Frederick Van Gestel, Taylor Frantz, Cédric Vannerom, Cédric Vannerom, Anouk Verhellen, Anthony G Gallagher, Shirley A Elprama, Jacobs, An, Ronald Buyl, Michaël Bruneau, Bart Jansen, Jef Vandemeulebroucke, Scheerlinck, Thierry, Johnny Duerinck

Neurosurgical focus

Contribution To Journal
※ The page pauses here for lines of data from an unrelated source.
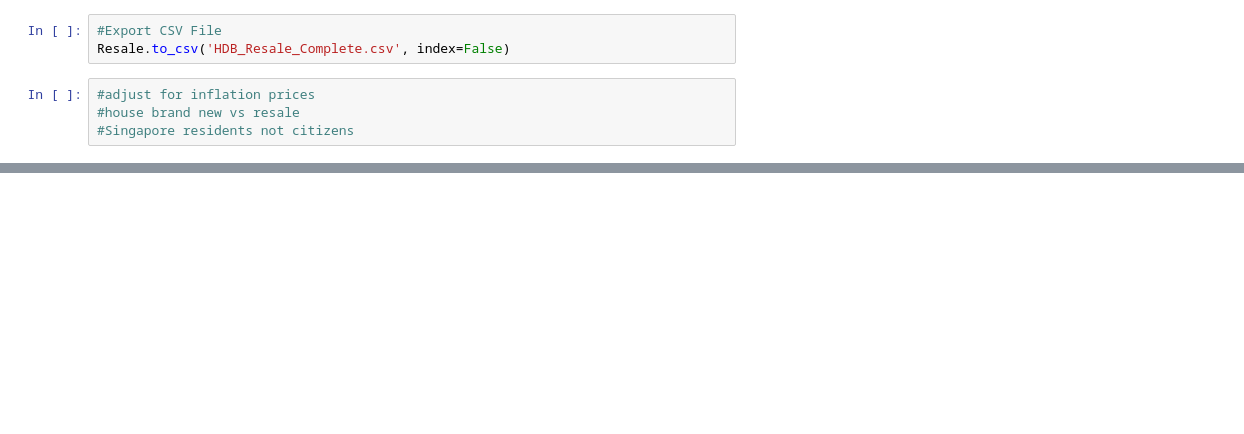
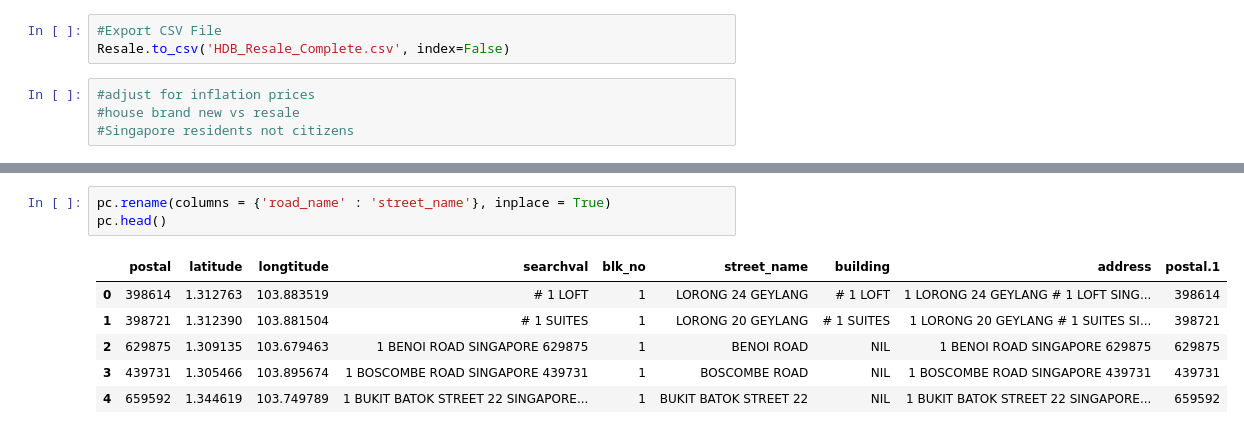
Before and after one commit to FaizalRahman117/IOD, a Jupyter notebook: Mini Lab 1/FR - Mini Lab 1.ipynb, the cells around one changed output, grey strips where cells are left out. Cells and saved outputs as stored; diff of their text form; blank space fills up the shorter version.

```diff
--- a/Mini Lab 1/FR - Mini Lab 1.ipynb
+++ b/Mini Lab 1/FR - Mini Lab 1.ipynb
@@ -414,0 +396,10 @@ res
+# %%
+pc.rename(columns = {'road_name' : 'street_name'}, inplace = True)
+pc.head()
+# %% [output]
+|  | postal | latitude | longtitude | searchval | blk_no | street_name | building | address | postal.1 |
+| 0 | 398614 | 1.312763 | 103.883519 | # 1 LOFT | 1 | LORONG 24 GEYLANG | # 1 LOFT | 1 LORONG 24 GEYLANG # 1 LOFT SING... | 398614 |
+| 1 | 398721 | 1.312390 | 103.881504 | # 1 SUITES | 1 | LORONG 20 GEYLANG | # 1 SUITES | 1 LORONG 20 GEYLANG # 1 SUITES SI... | 398721 |
+| 2 | 629875 | 1.309135 | 103.679463 | 1 BENOI ROAD SINGAPORE 629875 | 1 | BENOI ROAD | NIL | 1 BENOI ROAD SINGAPORE 629875 | 629875 |
+| 3 | 439731 | 1.305466 | 103.895674 | 1 BOSCOMBE ROAD SINGAPORE 439731 | 1 | BOSCOMBE ROAD | NIL | 1 BOSCOMBE ROAD SINGAPORE 439731 | 439731 |
+| 4 | 659592 | 1.344619 | 103.749789 | 1 BUKIT BATOK STREET 22 SINGAPORE... | 1 | BUKIT BATOK STREET 22 | NIL | 1 BUKIT BATOK STREET 22 SINGAPORE... | 659592 |
```
Also changed, not shown: parts of 13 cells of this notebook, 10 other files.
OBJECTIVE: The traditional freehand technique for external ventricular drain (EVD) placement is most frequently used, but remains the primary risk factor for inaccurate drain placement. As this procedure could benefit from image guidance, the authors set forth to demonstrate the impact of augmented-reality (AR) assistance on the accuracy and learning curve of EVD placement compared with the freehand technique.METHODS: Sixteen medical students performed a total of 128 EVD placements on a custom-made phantom head, both before and after receiving a standardized training session. They were guided by either the freehand technique or by AR, which provided an anatomical overlay and tailored guidance for EVD placement through inside-out infrared tracking. The outcome was quantified by the metric accuracy of EVD placement as well as by its clinical quality.RESULTS: The mean target error was significantly impacted by either AR (p = 0.003) or training (p = 0.02) in a direct comparison with the untrained freehand performance. Both untrained (11.9 ± 4.5 mm) and trained (12.2 ± 4.7 mm) AR performances were significantly better than the untrained freehand performance (19.9 ± 4.2 mm), which improved after training (13.5 ± 4.7 mm). The quality of EVD placement as assessed by the modified Kakarla scale (mKS) was significantly impacted by AR guidance (p = 0.005) but not by training (p = 0.07). Both untrained and trained AR performances (59.4% mKS grade 1 for both) were significantly better than the untrained freehand performance (25.0% mKS grade 1). Spatial aptitude testing revealed a correlation between perceptual ability and untrained AR-guided performance (r = 0.63).CONCLUSIONS: Compared with the freehand technique, AR guidance for EVD placement yielded a higher outcome accuracy and quality for procedure novices. With AR, untrained individuals performed as well as trained individuals, which indicates that AR guidance not only improved performance but also positively impacted the learning curve. Future efforts will focus on the translation and evaluation of AR for EVD placement in the clinical setting.

DOI scopus